§ RECORDS:
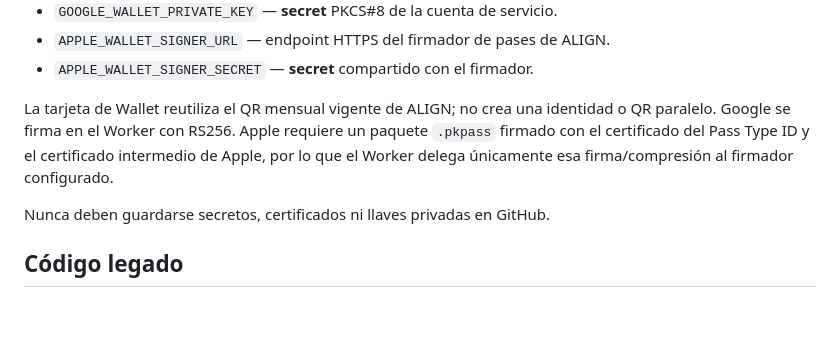
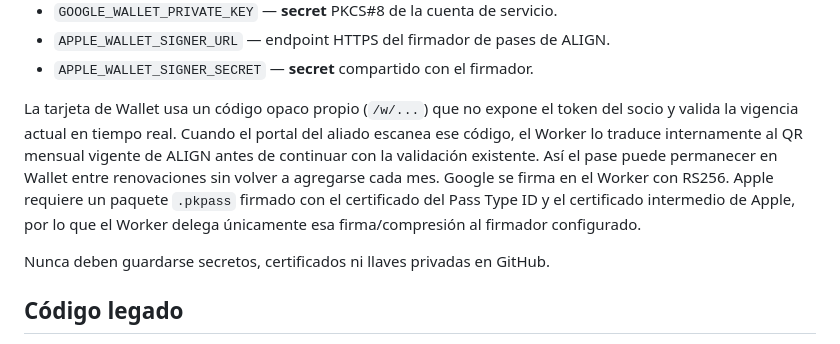
Before and after one commit to edgartikis/align-community, a Markdown page: cloudflare/payments-worker/README.md, the part around the change. GitHub-like rendering; blank space fills up the shorter version.

Commit message:
Document persistent Wallet QR flow

```diff
--- a/cloudflare/payments-worker/README.md
+++ b/cloudflare/payments-worker/README.md
@@ -68,7 +68,7 @@ Wallet:
 - `APPLE_WALLET_SIGNER_URL` — endpoint HTTPS del firmador de pases de ALIGN.
 - `APPLE_WALLET_SIGNER_SECRET` — **secret** compartido con el firmador.
 
-La tarjeta de Wallet reutiliza el QR mensual vigente de ALIGN; no crea una identidad o QR paralelo. Google se firma en el Worker con RS256. Apple requiere un paquete `.pkpass` firmado con el certificado del Pass Type ID y el certificado intermedio de Apple, por lo que el Worker delega únicamente esa firma/compresión al firmador configurado.
+La tarjeta de Wallet usa un código opaco propio (`/w/...`) que no expone el token del socio y valida la vigencia actual en tiempo real. Cuando el portal del aliado escanea ese código, el Worker lo traduce internamente al QR mensual vigente de ALIGN antes de continuar con la validación existente. Así el pase puede permanecer en Wallet entre renovaciones sin volver a agregarse cada mes. Google se firma en el Worker con RS256. Apple requiere un paquete `.pkpass` firmado con el certificado del Pass Type ID y el certificado intermedio de Apple, por lo que el Worker delega únicamente esa firma/compresión al firmador configurado.
 
 Nunca deben guardarse secretos, certificados ni llaves privadas en GitHub.
 
```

§ WHAT IS BEING ASKED: Return all lines from the data that include the string "README".

§ WRITTEN RESPONSE:
Before and after one commit to edgartikis/align-community, a Markdown page: cloudflare/payments-worker/README.md, the part around the change. GitHub-like rendering; blank space fills up the shorter version.
--- a/cloudflare/payments-worker/README.md
+++ b/cloudflare/payments-worker/README.md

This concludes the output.